In the News/Media

  • Article in the Spring 2012 In-Depth Newsletter of the Equity Center.
  • Two news stories by Wendy Gragg in the Waco Tribune-Herald—one about our initial training session and one about our October forums in Waco.
  • Three great editorials by Bill Whitaker in the Waco Tribune-Herald that endorse our work.
  • A video interview conducted by Dale Caffey of Waco ISD for the Waco ISD television station and posted as well on the home page of their website.  Go to http://www.wacoisd.org to read the story and view the video.
  • Participation in the September conference of TASA/TASB, where we made lots of good contacts.
  • Three mentions in “Joe’s Commentaries” on www.texasisd.com about the work we are doing, thanks to Dr. Joe Smith.

Politics

  • Face-to-face meetings with Rep. Charles “Doc” Anderson and Sen. Brian Birdwell, McLennan County’s representatives in the legislature.  Too, one of Rep. Anderson’s staff attended our initial training session, and one of Sen. Birdwell’s staff attended our first public forum in Waco.
  • Face-to-face meeting with the Waco mayor, Mr. Malcolm Duncan.
  • Invited to participate in the October meeting of the Intergovernmental Committee of the Waco Mayor and City Council members and the Waco ISD superintendent and school board members.  Mayor Duncan offered to set up a meeting of other mayors of cities in Texas Senate District 22 to discuss strategy for communicating with legislators in support of adequate/equitable funding.  We provided graphs on each of the districts with comparative data on poverty and revenue per WADA, as well as a hypothetical graph on the amount of money each district would receive if funded at the average of their county, of the districts in the senatorial district, of Texas districts, and of wealthier school districts nearby.

Communication

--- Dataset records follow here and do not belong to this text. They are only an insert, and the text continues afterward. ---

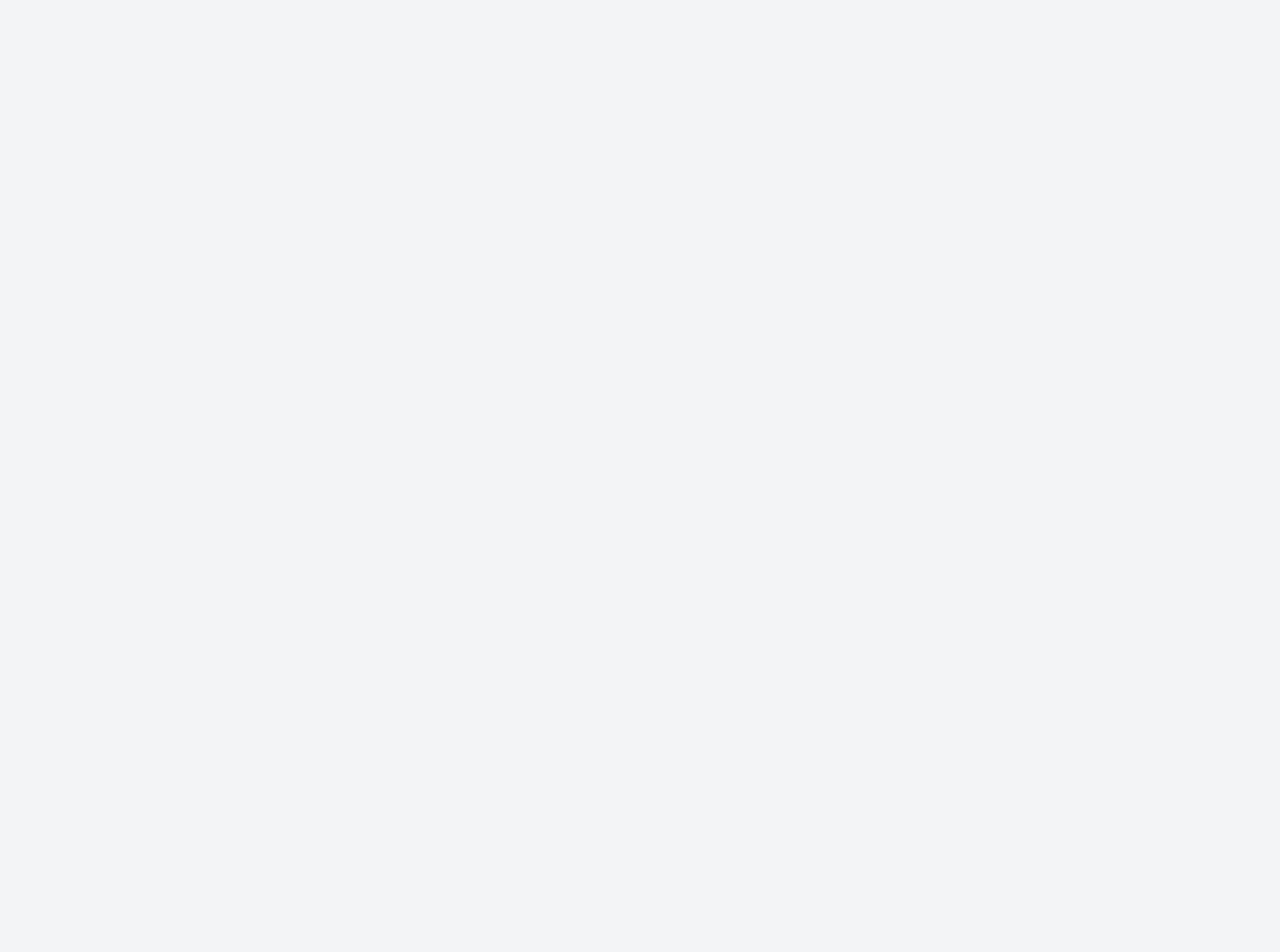
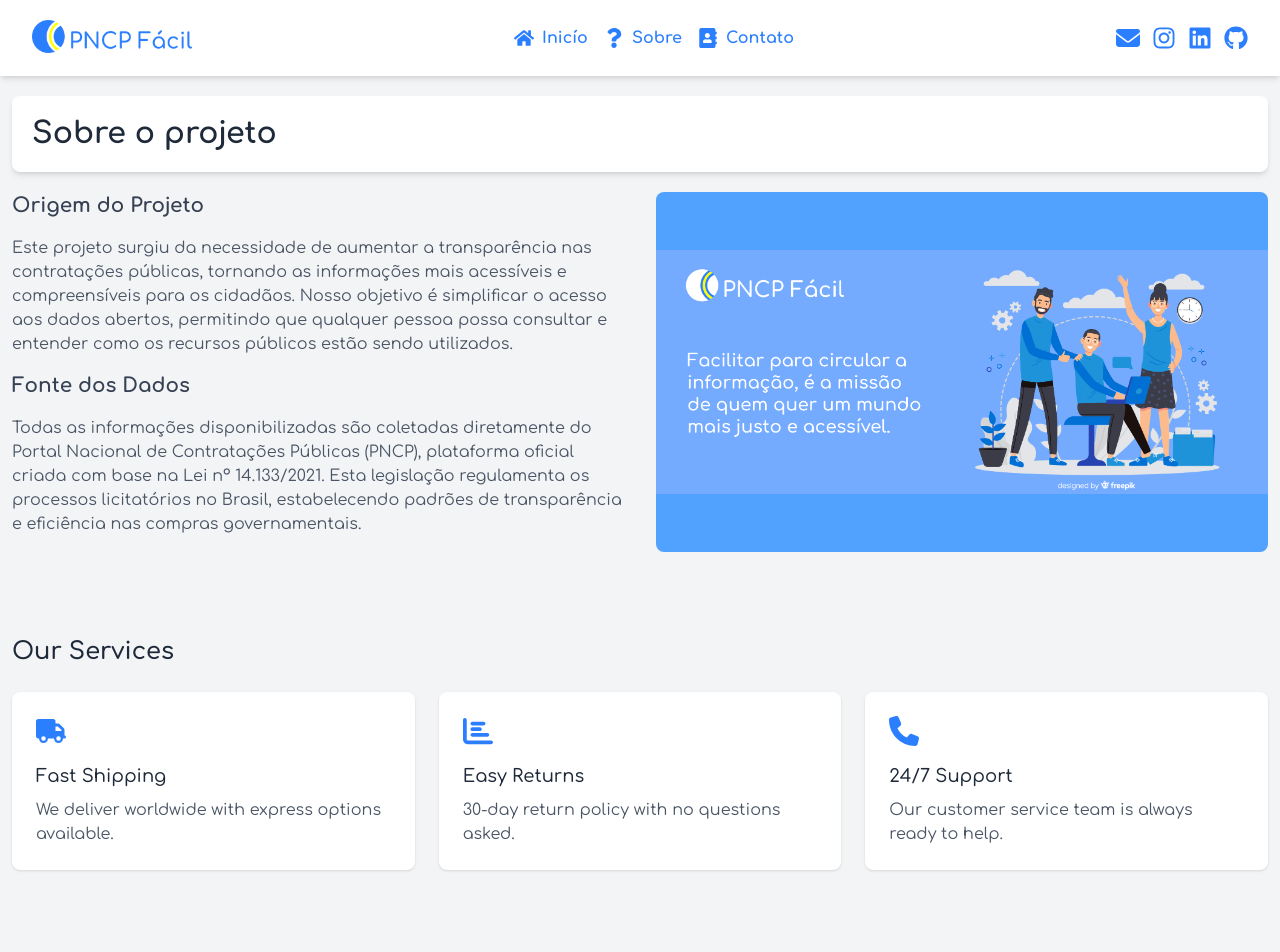
Before and after one commit to dev-emartins/pncpfacil, a React (Vite) app: page /about in a window 1280 px wide. Before the commit this address had no page. Shown: the top 952 px of the page. Before the commit the page ends 800 px from the top, so only its background shows below. Built offline with nearby package versions, Linux system fonts and the light colour scheme.

Commit message:
feat:criação das páginas sobre e contato e implementação do navbar.

```diff
--- a/src/components/footer/index.jsx
+++ b/src/components/footer/index.jsx
@@ -33,9 +33,9 @@ function Footer(){
           <div>
             <h3 className="text-lg text-gray-100 font-semibold mb-4">Judiciais</h3>
             <ul className="space-y-2 text-sm">
-              <li><NavLink to="https://contasirregulares.tcu.gov.br/ordsext/f?p=105:21:0::NO:3,4,5,21:P21_FINS_ELEITORAIS:N" className="text-gray-300 hover:text-gray-200">Eleitoral</NavLink></li>
-              <li><NavLink to="https://contas.tcu.gov.br/ords/f?p=1660:3:5040568678855::::P3_TIPO_RELACAO:INABILITADO" className="text-gray-300 hover:text-gray-200">Inabilitados e Inidôneos</NavLink></li>
-              <li><NavLink to="https://certidoes-apf.apps.tcu.gov.br/" className="text-gray-300 hover:text-gray-200">Consulta Consolidada</NavLink></li>
+              <li><NavLink to="https://contasirregulares.tcu.gov.br/ordsext/f?p=105:21:0::NO:3,4,5,21:P21_FINS_ELEITORAIS:N" target="_blank" className="text-gray-300 hover:text-gray-200">Eleitoral</NavLink></li>
+              <li><NavLink to="https://contas.tcu.gov.br/ords/f?p=1660:3:5040568678855::::P3_TIPO_RELACAO:INABILITADO" target="_blank" className="text-gray-300 hover:text-gray-200">Inabilitados e Inidôneos</NavLink></li>
+              <li><NavLink to="https://certidoes-apf.apps.tcu.gov.br/" target="_blank" className="text-gray-300 hover:text-gray-200">Consulta Consolidada</NavLink></li>
             </ul>
           </div>
 
--- a/src/components/header/index.jsx
+++ b/src/components/header/index.jsx
@@ -1,6 +1,7 @@
 import { Link } from 'react-router-dom'
 import { FaEnvelope, FaGithub, FaInstagram, FaLinkedin } from "react-icons/fa6"
 import logo from '@/assets/logo.png'
+import NavBar from '../navbar'
 
 function Header() {
     return (
@@ -8,6 +9,7 @@ function Header() {
             <Link to="/">
               <img className="w-40" src={ logo } alt="Logo" />
             </Link>
+            <NavBar />
             <div className="flex items-center gap-3 py-0.5">
               <Link to="mailto:everaldoinfortecnico@gmail.com" target="_blank" className="text-blue-500 hover:text-blue-700">
                 <FaEnvelope className="text-2xl" />
--- /dev/null
+++ b/src/components/navbar/index.jsx
@@ -0,0 +1,26 @@
+import { FaAddressBook, FaHome, FaQuestion } from "react-icons/fa"
+import { Link } from "react-router-dom"
+
+function NavBar(){
+    const nav = [
+        { title: "Inicío", url: "/", icon: FaHome },
+        { title: "Sobre", url: "/about", icon: FaQuestion },
+        { title: "Contato", url: "/contact", icon: FaAddressBook },
+    ]
+    return (
+        <>
+            <nav>
+                <ul className="flex items-center gap-4 text-base font-bold p-1.5">
+                    {nav.map((item) => (
+                        <li key={ item.title } className="flex items-center gap-2 text-blue-500 hover:text-blue-600">
+                            <item.icon className="text-xl" />
+                            <Link to={ item.url } >{ item.title }</Link>
+                        </li>
+                    ))}
+                </ul>
+            </nav>
+        </>
+    )
+}
+
+export default NavBar
--- a/src/main.jsx
+++ b/src/main.jsx
@@ -7,6 +7,8 @@ import '@/styles/index.css'
 import App from '@/pages'
 import Home from '@/pages/home'
 import Details from '@/pages/details'
+import About from '@/pages/about'
+import Contact from '@/pages/contact'
 
 createRoot(document.getElementById('root')).render(
   <StrictMode>
@@ -15,6 +17,8 @@ createRoot(document.getElementById('root')).render(
         <Route element={ <App /> }>
           <Route path='/' element={ <Home /> } />
           <Route path='/details/:cnpj/contratos/:ano/:id' element={ <Details /> } />
+          <Route path='/about' element={ <About /> } />
+          <Route path='/contact' element={ <Contact /> } />
         </Route>
       </Routes>
     </BrowserRouter>
--- /dev/null
+++ b/src/pages/about/index.jsx
@@ -0,0 +1,62 @@
+import { FaChartBar, FaPhone, FaTruck } from "react-icons/fa6"
+import banner from "@/assets/about_banner.png"
+
+function About() {
+    const services = [
+        {
+        title: "Fast Shipping",
+        description: "We deliver worldwide with express options available.",
+        icon: FaTruck
+        },
+        {
+        title: "Easy Returns",
+        description: "30-day return policy with no questions asked.",
+        icon: FaChartBar
+        },
+        {
+        title: "24/7 Support",
+        description: "Our customer service team is always ready to help.",
+        icon: FaPhone
+        }
+    ]
+    return (
+        <>
+        <section className="mb-16">
+          <h2 className="text-3xl font-bold text-gray-800 w-full bg-white p-5 rounded-lg shadow-md mb-5">Sobre o projeto</h2>
+          <div className="grid md:grid-cols-2 gap-8">
+            <div>
+                <h4 className="text-xl font-bold text-gray-700 pb-4">Origem do Projeto</h4>
+                <p className="text-gray-600 pb-4">
+                    Este projeto surgiu da necessidade de aumentar a transparência nas contratações públicas, tornando as informações mais acessíveis e compreensíveis para os cidadãos. Nosso objetivo é simplificar o acesso aos dados abertos, permitindo que qualquer pessoa possa consultar e entender como os recursos públicos estão sendo utilizados.
+                </p>
+                <h4 className="text-xl font-bold text-gray-700 pb-4">Fonte dos Dados</h4>
+                <p className="text-gray-600 pb-4">
+                    Todas as informações disponibilizadas são coletadas diretamente do Portal Nacional de Contratações Públicas (PNCP), plataforma oficial criada com base na Lei nº 14.133/2021. Esta legislação regulamenta os processos licitatórios no Brasil, estabelecendo padrões de transparência e eficiência nas compras governamentais.
+                </p>
+            </div>
+            <div className="bg-blue-400 rounded-lg h-64 md:h-auto">
+              {/* Placeholder for image */}
+              <div className="flex items-center justify-center h-full text-gray-400">
+                <img src={ banner } alt="Banner" />
+              </div>
+            </div>
+          </div>
+        </section>
+
+        <section className="mb-16">
+          <h3 className="text-2xl font-semibold text-gray-800 mb-6">Our Services</h3>
+          <div className="grid md:grid-cols-3 gap-6">
+            {services.map((service, index) => (
+              <div key={index} className="bg-white p-6 rounded-lg shadow-sm hover:shadow-md transition-shadow">
+                <service.icon className="text-3xl text-blue-500 mb-4"/>
+                <h4 className="text-lg font-medium text-gray-800 mb-2">{service.title}</h4>
+                <p className="text-gray-600">{service.description}</p>
+              </div>
+            ))}
+          </div>
+        </section>
+        </>
+    )
+}
+
+export default About
--- /dev/null
+++ b/src/pages/contact/index.jsx
@@ -0,0 +1,9 @@
+function Contact() {
+    return (
+        <>
+        <h1>Contato</h1>
+        </>
+    )
+}
+
+export default Contact
```
Also changed, not shown: src/assets/about_banner.png (added).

  • Established a Twitter account and made conscious effort to “follow” as many Texans and Texas organizations as possible, as well as leaders in education across the country.  Follow us @txkidscantwait.
  • Set up our own email account:  texaskidscantwait@gmail.com.
  • Established our own webpage, which we pledge to update frequently:  http://www.texaskidscantwait.org .  You will find in our web pages lots of information about our organization, a way to join us, links to like-minded organizations’ webpages, postings of relevant news articles, an event calendar, and, of course, a blog.  Recent tweets are linked to the webpage.

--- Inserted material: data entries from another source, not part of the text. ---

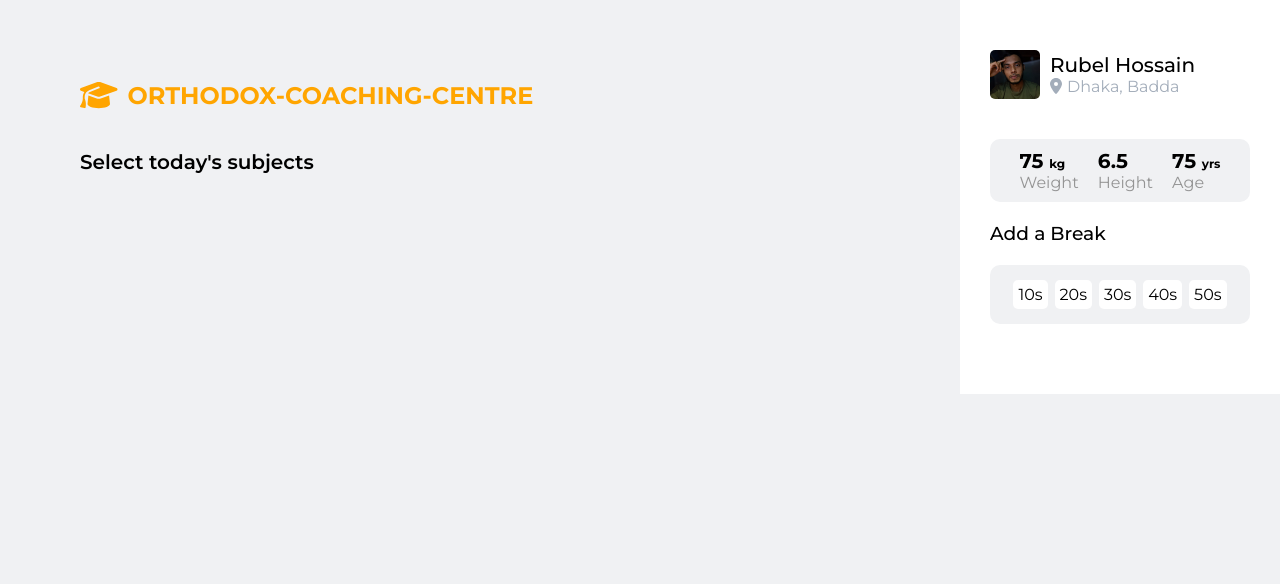
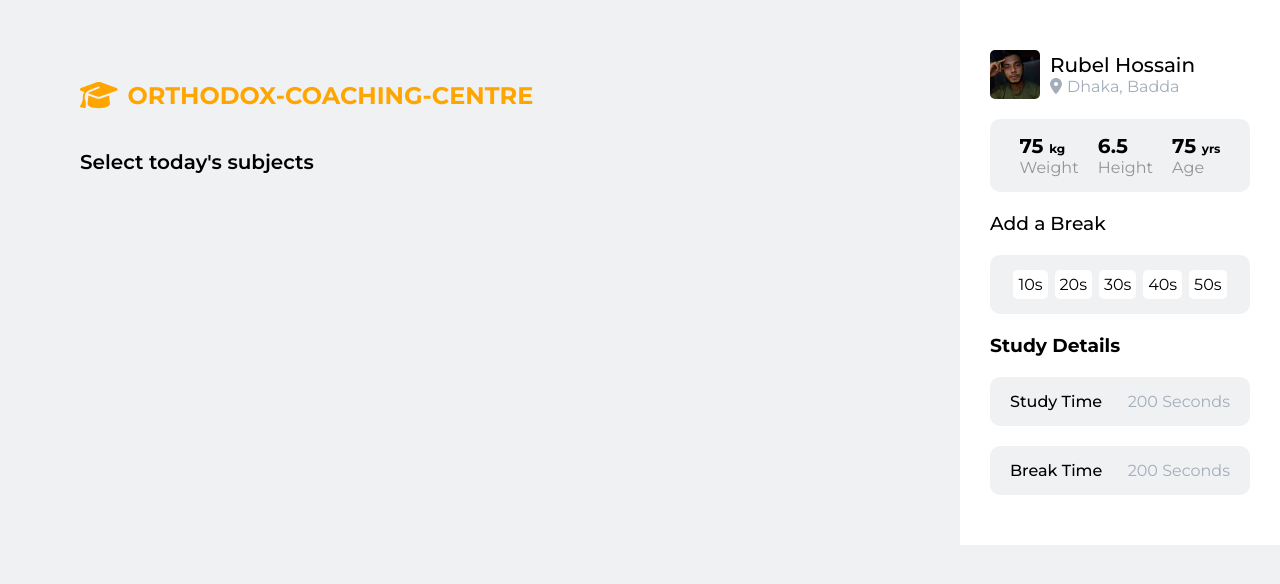
Before and after one commit to Rubrex/active-club, a React (Create React App) app: page / in a window 1280 px wide. Shown: the top 584 px of the page. Built offline with nearby package versions, Linux system fonts and the light colour scheme.

Commit message:
Sidebar UI Complete

```diff
--- a/src/components/Sidebar/Sidebar.css
+++ b/src/components/Sidebar/Sidebar.css
@@ -1,6 +1,8 @@
 .sidebar-container {
   padding: 30px 30px;
   margin: 20px 0;
+  position: sticky;
+  top: 10px;
 }
 .sidebar-profile-container {
   display: flex;
@@ -27,12 +29,15 @@
   padding-right: 5px;
 }
 /* Persons Attributes */
-.person-attributes {
+.person-attributes,
+.add-a-break,
+.study-time,
+.break-time {
   display: flex;
   justify-content: space-around;
-  padding: 10px 20px;
+  padding: 15px 20px;
   background-color: #f0f1f3;
-  margin-top: 40px;
+  margin-top: 20px;
   border-radius: 10px;
 }
 .top-p {
@@ -50,14 +55,7 @@
 .add-break-container {
   margin: 20px 0;
 }
-.add-a-break {
-  display: flex;
-  justify-content: space-around;
-  padding: 15px 20px;
-  background-color: #f0f1f3;
-  margin-top: 20px;
-  border-radius: 10px;
-}
+
 .add-a-break > div {
   padding: 5px;
   background-color: #fff;
@@ -67,3 +65,15 @@
 .add-a-break > div:hover {
   background-color: rgb(235, 235, 235);
 }
+/* Study details */
+.study-time,
+.break-time {
+  display: flex;
+  justify-content: space-between;
+}
+.strong {
+  font-weight: 500;
+}
+.silenced {
+  color: #a3adba;
+}
--- a/src/components/Sidebar/Sidebar.js
+++ b/src/components/Sidebar/Sidebar.js
@@ -53,6 +53,22 @@ const Sidebar = () => {
           <div>50s</div>
         </div>
       </div>
+      {/* Studied Durations Details */}
+      <div>
+        <h3>Study Details</h3>
+        <div className="study-time">
+          <p className="strong">Study Time</p>
+          <p className="silenced">
+            200 <span>Seconds</span>
+          </p>
+        </div>
+        <div className="break-time">
+          <p className="strong">Break Time</p>
+          <p className="silenced">
+            200 <span>Seconds</span>
+          </p>
+        </div>
+      </div>
     </div>
   );
 };
```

Organization

  • Identified a marketing specialist who provides us with some pro bono services (i.e., the design of our logo, purchasing of buttons to wear at gatherings, advising us on messaging, etc.).
  • Identified some lawyers who are, pro bono, helping us with our applications for 501(c)3 status so that we can receive donations for our community education activities and a 501(c)4 organization for lobbying.
  • Currently working on a plan to fund our activities over time.

From the beginning we knew that organizing only in Waco could never sufficiently impact the votes in the legislature.  We knew that we needed to be a statewide organization—or we needed to develop a network/collaboration among like-minded organizations that are springing up across the state.  We are seeking to identify all those groups, especially those with grassroots, so that we can build some collaborative strategies before the 2013 legislative session.

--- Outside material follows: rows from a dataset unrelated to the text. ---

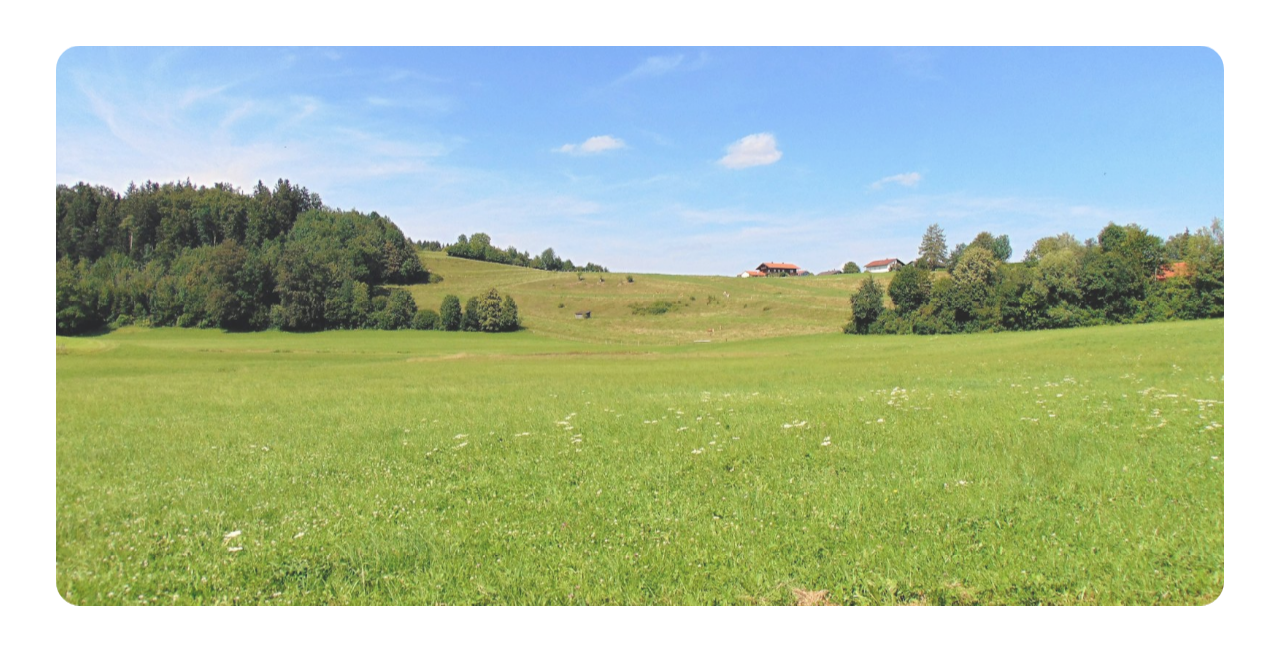
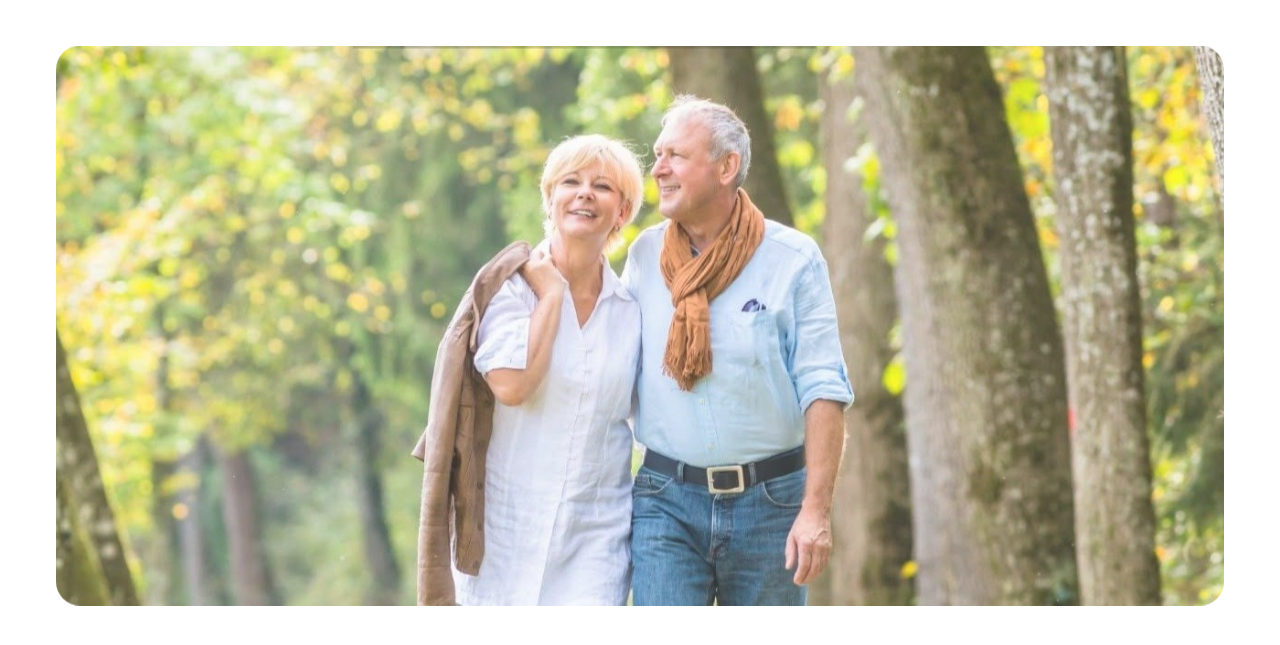
Before and after one commit to alessio6699/vintage, a plain HTML site: page index.html in a window 1280 px wide. Shown: the part 357-1002 px from the top of the page. Drawn offline with Linux system fonts and the light colour scheme.

Commit message:
Home: nuova foto di copertina fornita dal cliente
Co-Authored-By: Claude Opus 5.5 <noreply@anthropic.com>

```diff
--- a/index.html
+++ b/index.html
@@ -101,7 +101,7 @@
   <div class="wrap">
     <div class="tri-mini" aria-hidden="true"><span></span><span></span><span></span></div>
     <h1 class="h1">Salute e benessere comodamente a casa tua</h1>
-    <div class="hero-img ph-img rv"><img src="assets/img/prato.jpg" alt="Un prato verde sotto il cielo azzurro"></div>
+    <div class="hero-img ph-img rv"><img src="assets/img/copertina.jpg" alt="Una coppia sorridente passeggia in un viale alberato"></div>
   </div>
 </section>
 
```
Also changed, not shown: assets/img/copertina.jpg (added), assets/img/prato.jpg (deleted).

Our invitation to all Equity Center school districts:

  • If you would like a presentation in your community about the work of Texas Kids Can’t Wait and how to start a local group, please just let us know at texaskidscantwait@gmail.com.   Or give this article to some community members and ask them to contact us.
  • If you would like copies of our slide presentation so that you can use the slides to organize people in your area, let us know.
  • If you know of like-minded organizations in your area or anywhere in the state that are not already listed as links on our webpage, please let us know.
  • Please use our website as a repository of information and research on the issues that concern us all relating to school funding and the threat of privatization.  We also invite your comments on our blogs.